[ENTRIES PROVIDED Boundary: Start]
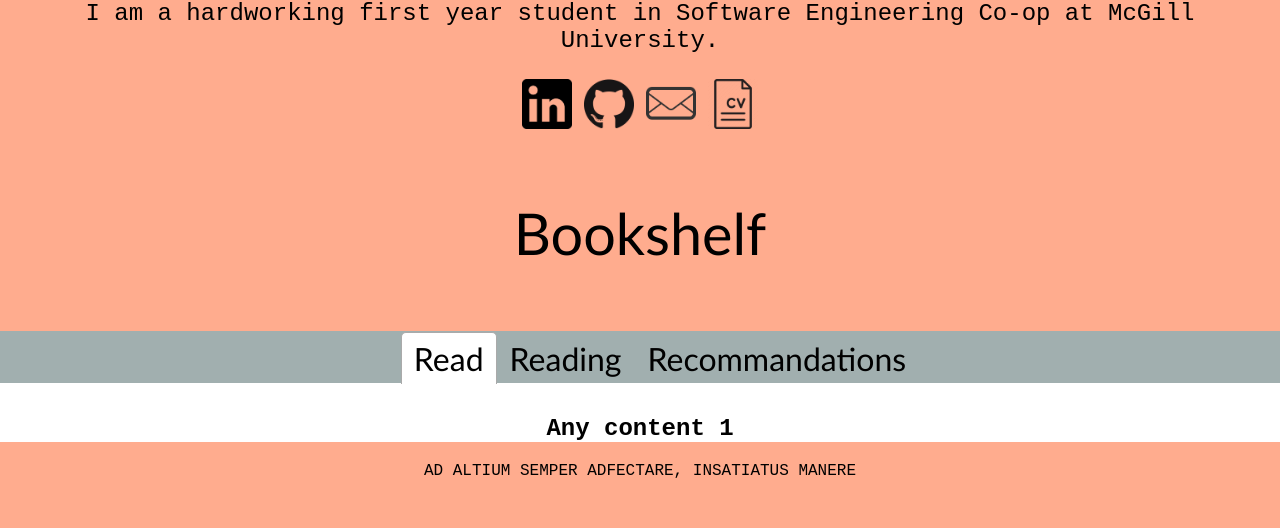
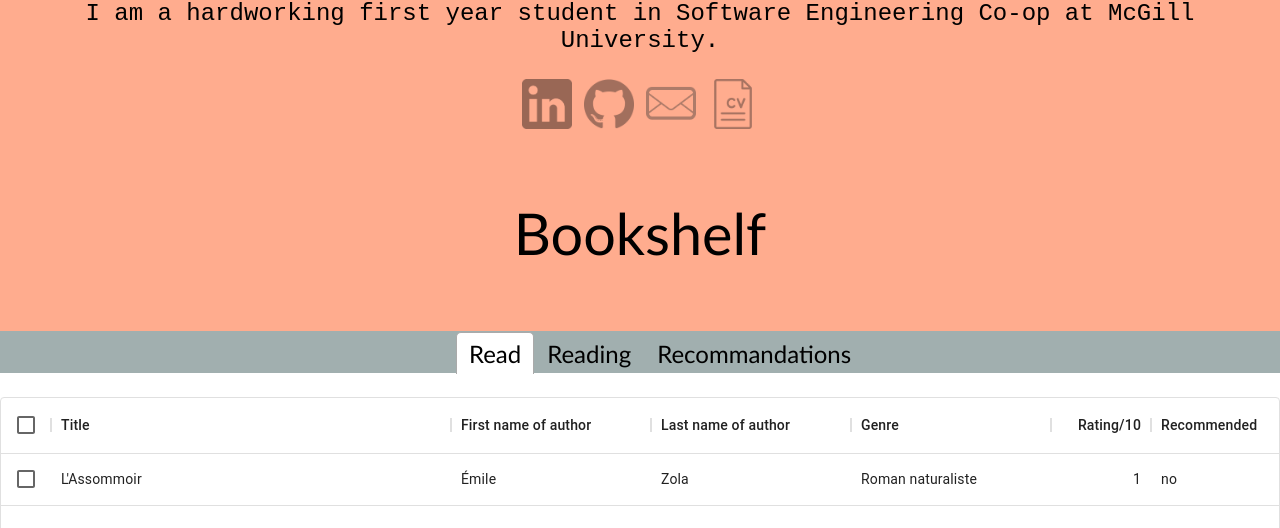
Before and after one commit to sigerma88/About-me, a React (Create React App) app: page / in a window 1280 px wide. Shown: the part 424-952 px from the top of the page. Before the commit the page ends 904 px from the top, so only its background shows below. Built offline with nearby package versions, Linux system fonts and the light colour scheme.

Commit message:
Added tables and modified buttons

```diff
--- a/package.json
+++ b/package.json
@@ -9,6 +9,7 @@
     "@fortawesome/free-regular-svg-icons": "^6.0.0",
     "@fortawesome/react-fontawesome": "^0.1.17",
     "@mui/material": "^5.4.3",
+    "@mui/x-data-grid": "^5.5.1",
     "@testing-library/jest-dom": "^5.16.2",
     "@testing-library/react": "^12.1.3",
     "@testing-library/user-event": "^13.5.0",
@@ -16,6 +17,7 @@
     "react-dom": "^17.0.2",
     "react-mailto": "^0.4.0",
     "react-scripts": "5.0.0",
+    "react-table": "^7.7.0",
     "react-tabs": "^3.2.3",
     "react-tooltip": "^4.2.21",
     "web-vitals": "^2.1.4"
--- a/src/App.css
+++ b/src/App.css
@@ -32,10 +32,11 @@ body {
 .button1 {
   border-style: none;
   background-color: rgba(0, 0, 0, 0);
+  opacity: 0.4;
 }
 
 .button1:hover {
-  opacity: 0.4;
+  opacity: 1;
 }
 
 .github {
@@ -45,10 +46,11 @@ body {
 .button2 {
   border-style: none;
   background-color: rgba(0, 0, 0, 0);
+  opacity: 0.4;
 }
 
 .button2:hover {
-  opacity: 0.4;
+  opacity: 1;
 }
 
 .mail {
@@ -58,10 +60,11 @@ body {
 .button3 {
   border-style: none;
   background-color: rgba(0, 0, 0, 0);
+  opacity: 0.4;
 }
 
 .button3:hover {
-  opacity: 0.4;
+  opacity: 1;
 }
 
 .cv {
@@ -71,10 +74,11 @@ body {
 .button4 {
   border-style: none;
   background-color: rgba(0, 0, 0, 0);
+  opacity: 0.4;
 }
 
 .button4:hover {
-  opacity: 0.4;
+  opacity: 1;
 }
 
 .bookshelf {
@@ -90,5 +94,5 @@ body {
 .tabs {
   background-color: rgba(47, 79, 79, 0.452);
   font-family: 'Gill Sans', 'Gill Sans MT', Calibri, 'Trebuchet MS', sans-serif;
-  font-size: 200%;
+  font-size: 150%;
 }
--- a/src/Components/Bookshelf/Bookshelf.js
+++ b/src/Components/Bookshelf/Bookshelf.js
@@ -1,5 +1,6 @@
 import { Tab, Tabs, TabList, TabPanel } from 'react-tabs';
 import 'react-tabs/style/react-tabs.css';
+import {Table1, Table2, Table3} from "./Tables.js"
 
 function Bookshelf() {
     return (
@@ -11,13 +12,13 @@ function Bookshelf() {
             </TabList>
 
             <TabPanel>
-                <h2>Any content 1</h2>
+                <Table1></Table1>
             </TabPanel>
             <TabPanel>
-                <h2>Any content 2</h2>
+                <Table2></Table2>
             </TabPanel>
             <TabPanel>
-                <h2>Any content 3</h2>
+                <Table3></Table3>
             </TabPanel>
         </Tabs>
     )
--- /dev/null
+++ b/src/Components/Bookshelf/Tables.js
@@ -0,0 +1,92 @@
+import * as React from 'react';
+import { DataGrid } from '@mui/x-data-grid';
+
+
+
+function Table1() {
+
+    const columns = [
+    { field: 'title', headerName: 'Title', width: 400 },
+    { field: 'firstName', headerName: 'First name of author', width: 200 },
+    { field: 'lastName', headerName: 'Last name of author', width: 200 },
+    { field: 'genre', headerName: 'Genre', width: 200 },
+    {
+        field: 'rating',
+        headerName: 'Rating/10',
+        type: 'number',
+        width: 100,
+    },
+    { field: 'recommend', headerName: 'Recommended', width: 130 },
+    ];
+
+    const rows = [
+    { id: 1, title: "L'Assommoir", firstName: 'Émile', lastName: 'Zola', genre: 'Roman naturaliste', rating: 1, recommend: 'no' },
+    ];
+
+    return (
+        <div style={{ height: 650, width: '100%' }}>
+        <DataGrid
+            rows={rows}
+            columns={columns}
+            pageSize={10}
+            rowsPerPageOptions={[10]}
+            checkboxSelection
+        />
+        </div>
+    );
+}
+
+function Table2() {
+
+    const columns = [
+    { field: 'title', headerName: 'Title', width: 400 },
+    { field: 'firstName', headerName: 'First name of author', width: 200 },
+    { field: 'lastName', headerName: 'Last name of author', width: 200 },
+    { field: 'genre', headerName: 'Genre', width: 200 },
+    { field: 'progress', headerName: 'Progress%', width: 130 },
+    ];
+
+    const rows = [
+    { id: 1, title: "Dune", firstName: 'Frank', lastName: 'Herbert', genre: 'Science fiction', progress: '42' },
+    ];
+
+    return (
+        <div style={{ height: 650, width: '100%' }}>
+        <DataGrid
+            rows={rows}
+            columns={columns}
+            pageSize={10}
+            rowsPerPageOptions={[10]}
+            checkboxSelection
+        />
+        </div>
+    );
+}
+
+function Table3() {
+
+    const columns = [
+    { field: 'title', headerName: 'Title', width: 400 },
+    { field: 'firstName', headerName: 'First name of author', width: 200 },
+    { field: 'lastName', headerName: 'Last name of author', width: 200 },
+    { field: 'genre', headerName: 'Genre', width: 200 },
+    ];
+
+    const rows = [
+    { id: 1, title: "Origin", firstName: 'Dan', lastName: 'Brown', genre: 'Crime mystery thriller' },
+    ];
+
+    return (
+        <div style={{ height: 650, width: '100%' }}>
+        <DataGrid
+            rows={rows}
+            columns={columns}
+            pageSize={10}
+            rowsPerPageOptions={[10]}
+            checkboxSelection
+        />
+        </div>
+    );
+}
+
+export {Table1, Table2, Table3}
```
Also changed, not shown: 1 other file (tests, documents, lock files or other folders).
[ENTRIES PROVIDED Boundary: End]
▶ **EXERCISE AIM**:
Copy each line of the listing above that includes the word "function".

▶ **RESPONSE TO THE EXERCISE**:
 function Bookshelf() {
@@ -11,13 +12,13 @@ function Bookshelf() {
+function Table1() {
+function Table2() {
+function Table3() {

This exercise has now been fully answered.